Each line containing the string "Class" should be copied out of the entries.

[[ PROVIDED DATA, beginning ]]

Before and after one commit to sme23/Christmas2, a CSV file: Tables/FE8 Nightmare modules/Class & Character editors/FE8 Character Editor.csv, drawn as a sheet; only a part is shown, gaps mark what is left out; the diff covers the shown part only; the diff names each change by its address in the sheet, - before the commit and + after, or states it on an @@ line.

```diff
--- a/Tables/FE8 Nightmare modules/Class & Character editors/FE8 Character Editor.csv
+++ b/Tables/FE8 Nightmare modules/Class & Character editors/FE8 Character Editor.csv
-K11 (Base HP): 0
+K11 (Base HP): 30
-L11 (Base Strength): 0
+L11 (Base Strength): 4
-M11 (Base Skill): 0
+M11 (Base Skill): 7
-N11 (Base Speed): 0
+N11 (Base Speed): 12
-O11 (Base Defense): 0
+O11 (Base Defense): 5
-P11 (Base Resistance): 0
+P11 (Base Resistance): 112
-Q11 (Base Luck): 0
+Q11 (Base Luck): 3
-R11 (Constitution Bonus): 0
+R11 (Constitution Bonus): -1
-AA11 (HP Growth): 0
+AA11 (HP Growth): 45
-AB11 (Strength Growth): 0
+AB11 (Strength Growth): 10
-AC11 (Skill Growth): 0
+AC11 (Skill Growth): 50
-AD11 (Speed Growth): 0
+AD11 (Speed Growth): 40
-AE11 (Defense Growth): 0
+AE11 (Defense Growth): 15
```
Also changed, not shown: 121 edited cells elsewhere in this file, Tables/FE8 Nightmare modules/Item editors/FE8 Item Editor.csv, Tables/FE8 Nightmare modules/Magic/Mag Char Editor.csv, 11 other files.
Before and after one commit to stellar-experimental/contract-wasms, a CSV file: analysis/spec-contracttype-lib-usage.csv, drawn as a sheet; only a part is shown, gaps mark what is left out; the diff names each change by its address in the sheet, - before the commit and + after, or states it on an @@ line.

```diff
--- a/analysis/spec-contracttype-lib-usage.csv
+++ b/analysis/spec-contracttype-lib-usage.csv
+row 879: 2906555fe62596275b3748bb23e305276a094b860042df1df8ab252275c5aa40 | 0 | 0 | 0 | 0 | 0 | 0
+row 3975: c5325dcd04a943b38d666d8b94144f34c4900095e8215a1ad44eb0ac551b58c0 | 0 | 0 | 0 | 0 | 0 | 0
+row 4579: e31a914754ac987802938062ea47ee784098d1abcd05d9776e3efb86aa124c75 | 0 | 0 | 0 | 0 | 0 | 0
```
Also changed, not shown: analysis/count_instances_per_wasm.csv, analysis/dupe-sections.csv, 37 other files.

[[ PROVIDED DATA, end ]]

_EXPECTED ANSWER_.
Before and after one commit to sme23/Christmas2, a CSV file: Tables/FE8 Nightmare modules/Class & Character editors/FE8 Character Editor.csv, drawn as a sheet; only a part is shown, gaps mark what is left out; the diff covers the shown part only; the diff names each change by its address in the sheet, - before the commit and + after, or states it on an @@ line.
--- a/Tables/FE8 Nightmare modules/Class & Character editors/FE8 Character Editor.csv
+++ b/Tables/FE8 Nightmare modules/Class & Character editors/FE8 Character Editor.csv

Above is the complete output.